The task — Repeat each entry as written and leave the images out of the copy.

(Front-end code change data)
------------------------------------------------------------

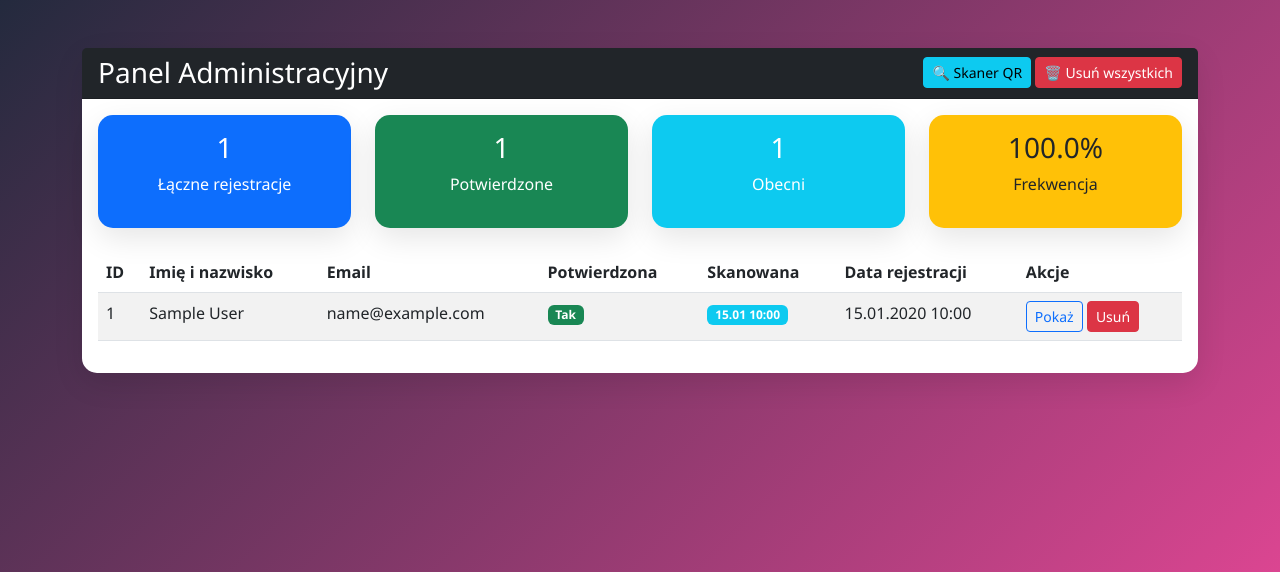
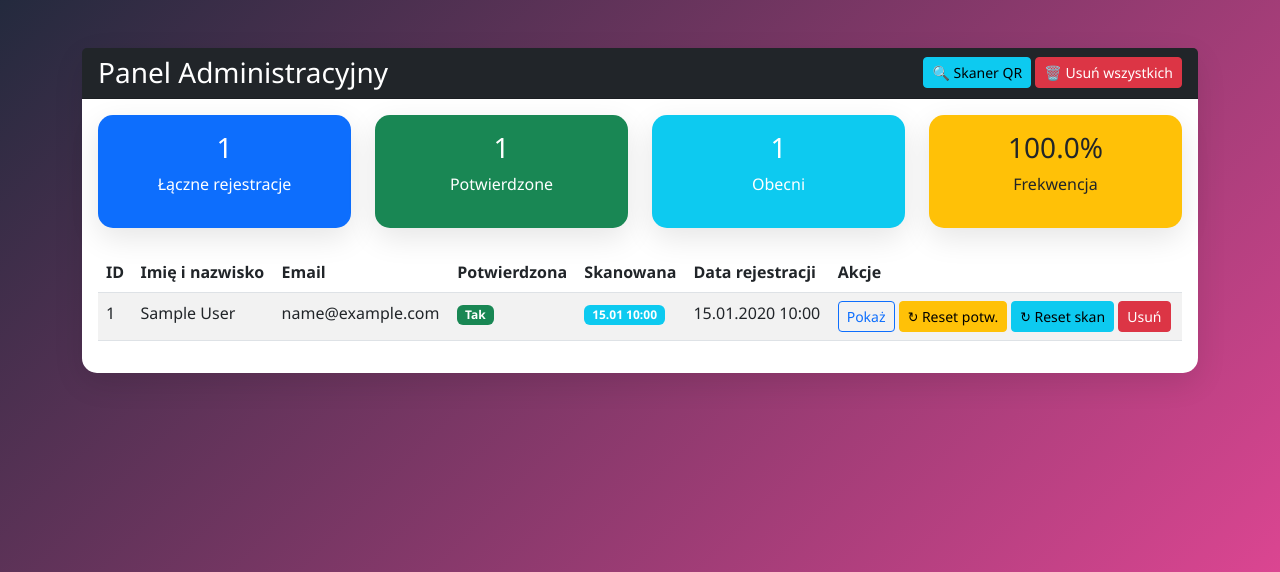
Before and after one commit to LechKulesza/event_demo, a Rails app: page /participants/admin in a window 1280 px wide. Shown: the part 56-628 px from the top of the page. Run offline with Rails 7, Linux system fonts and the light colour scheme; tables that the repository leaves empty hold one stand-in row (values such as "Sample post"); some libraries are stand-ins or nearby versions.

Commit message:
Add individual reset functionality and properly revert queue_schema.rb
Co-authored-by: LechKulesza <37406654+LechKulesza@users.noreply.github.com>

```diff
--- a/app/controllers/participants_controller.rb
+++ b/app/controllers/participants_controller.rb
@@ -1,10 +1,10 @@
 class ParticipantsController < ApplicationController
-  before_action :set_participant, only: [ :show, :scan, :confirm, :destroy ]
+  before_action :set_participant, only: [ :show, :scan, :confirm, :destroy, :reset_confirmed, :reset_scan ]
 
   # Protect admin routes with basic authentication
   http_basic_authenticate_with name: ENV["ADMIN_USER"] || "admin",
                                password: ENV["ADMIN_PASSWORD"] || "password",
-                               only: [ :admin, :scanner, :process_scan, :clear_all, :destroy ]
+                               only: [ :admin, :scanner, :process_scan, :clear_all, :destroy, :reset_confirmed, :reset_scan ]
 
   def index
     @participants = Participant.all
@@ -70,6 +70,24 @@ class ParticipantsController < ApplicationController
     redirect_to admin_participants_path, notice: "Usunięto wszystkich uczestników (#{count})."
   end
 
+  def reset_confirmed
+    if @participant.confirmed?
+      @participant.update(confirmed: false, qr_code: nil)
+      redirect_to admin_participants_path, notice: "Status potwierdzenia dla #{@participant.full_name} został zresetowany."
+    else
+      redirect_to admin_participants_path, alert: "#{@participant.full_name} nie ma potwierdzonej rejestracji."
+    end
+  end
+
+  def reset_scan
+    if @participant.scanned_at.present?
+      @participant.update(scanned_at: nil)
+      redirect_to admin_participants_path, notice: "Status skanowania dla #{@participant.full_name} został zresetowany."
+    else
+      redirect_to admin_participants_path, alert: "#{@participant.full_name} nie ma zeskanowanej obecności."
+    end
+  end
+
   def scanner
     # Admin page for scanning QR codes
   end
--- a/app/views/participants/admin.html.erb
+++ b/app/views/participants/admin.html.erb
@@ -92,6 +92,25 @@
                       <%= link_to "Potwierdź", confirm_participant_path(participant),
                           class: "btn btn-sm btn-success" %>
                     <% end %>
+
+                    <% if participant.confirmed? %>
+                      <%= link_to "↻ Reset potw.", reset_confirmed_participant_path(participant),
+                          method: :patch,
+                          class: "btn btn-sm btn-warning",
+                          data: {
+                            confirm: "Czy na pewno chcesz zresetować status potwierdzenia dla #{participant.full_name}?"
+                          } %>
+                    <% end %>
+
+                    <% if participant.scanned_at.present? %>
+                      <%= link_to "↻ Reset skan", reset_scan_participant_path(participant),
+                          method: :patch,
+                          class: "btn btn-sm btn-info",
+                          data: {
+                            confirm: "Czy na pewno chcesz zresetować status skanowania dla #{participant.full_name}?"
+                          } %>
+                    <% end %>
+
                     <%= link_to "Usuń", participant_path(participant),
                         method: :delete,
                         class: "btn btn-sm btn-danger",
--- a/config/routes.rb
+++ b/config/routes.rb
@@ -7,6 +7,8 @@ Rails.application.routes.draw do
     member do
       get :scan
       get :confirm
+      patch :reset_confirmed  # Reset confirmed status for individual participant
+      patch :reset_scan       # Reset scan status for individual participant
     end
     collection do
       get :admin
```
Also changed, not shown: test/controllers/participants_controller_test.rb (+41 -0 lines).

------------------------------------------------------------

Written answer —
Before and after one commit to LechKulesza/event_demo, a Rails app: page /participants/admin in a window 1280 px wide. Shown: the part 56-628 px from the top of the page. Run offline with Rails 7, Linux system fonts and the light colour scheme; tables that the repository leaves empty hold one stand-in row (values such as "Sample post"); some libraries are stand-ins or nearby versions.

Commit message:
Add individual reset functionality and properly revert queue_schema.rb
Co-authored-by: LechKulesza <37406654+LechKulesza@users.noreply.github.com>

```diff
--- a/app/controllers/participants_controller.rb
+++ b/app/controllers/participants_controller.rb
@@ -1,10 +1,10 @@
 class ParticipantsController < ApplicationController
-  before_action :set_participant, only: [ :show, :scan, :confirm, :destroy ]
+  before_action :set_participant, only: [ :show, :scan, :confirm, :destroy, :reset_confirmed, :reset_scan ]
 
   # Protect admin routes with basic authentication
   http_basic_authenticate_with name: ENV["ADMIN_USER"] || "admin",
                                password: ENV["ADMIN_PASSWORD"] || "password",
-                               only: [ :admin, :scanner, :process_scan, :clear_all, :destroy ]
+                               only: [ :admin, :scanner, :process_scan, :clear_all, :destroy, :reset_confirmed, :reset_scan ]
 
   def index
     @participants = Participant.all
@@ -70,6 +70,24 @@ class ParticipantsController < ApplicationController
     redirect_to admin_participants_path, notice: "Usunięto wszystkich uczestników (#{count})."
   end
 
+  def reset_confirmed
+    if @participant.confirmed?
+      @participant.update(confirmed: false, qr_code: nil)
+      redirect_to admin_participants_path, notice: "Status potwierdzenia dla #{@participant.full_name} został zresetowany."
+    else
+      redirect_to admin_participants_path, alert: "#{@participant.full_name} nie ma potwierdzonej rejestracji."
+    end
+  end
+
+  def reset_scan
+    if @participant.scanned_at.present?
+      @participant.update(scanned_at: nil)
+      redirect_to admin_participants_path, notice: "Status skanowania dla #{@participant.full_name} został zresetowany."
+    else
+      redirect_to admin_participants_path, alert: "#{@participant.full_name} nie ma zeskanowanej obecności."
+    end
+  end
+
   def scanner
     # Admin page for scanning QR codes
   end
--- a/app/views/participants/admin.html.erb
+++ b/app/views/participants/admin.html.erb
@@ -92,6 +92,25 @@
                       <%= link_to "Potwierdź", confirm_participant_path(participant),
                           class: "btn btn-sm btn-success" %>
                     <% end %>
+
+                    <% if participant.confirmed? %>
+                      <%= link_to "↻ Reset potw.", reset_confirmed_participant_path(participant),
+                          method: :patch,
+                          class: "btn btn-sm btn-warning",
+                          data: {
+                            confirm: "Czy na pewno chcesz zresetować status potwierdzenia dla #{participant.full_name}?"
+                          } %>
+                    <% end %>
+
+                    <% if participant.scanned_at.present? %>
+                      <%= link_to "↻ Reset skan", reset_scan_participant_path(participant),
+                          method: :patch,
+                          class: "btn btn-sm btn-info",
+                          data: {
+                            confirm: "Czy na pewno chcesz zresetować status skanowania dla #{participant.full_name}?"
+                          } %>
+                    <% end %>
+
                     <%= link_to "Usuń", participant_path(participant),
                         method: :delete,
                         class: "btn btn-sm btn-danger",
--- a/config/routes.rb
+++ b/config/routes.rb
@@ -7,6 +7,8 @@ Rails.application.routes.draw do
     member do
       get :scan
       get :confirm
+      patch :reset_confirmed  # Reset confirmed status for individual participant
+      patch :reset_scan       # Reset scan status for individual participant
     end
     collection do
       get :admin
```
Also changed, not shown: test/controllers/participants_controller_test.rb (+41 -0 lines).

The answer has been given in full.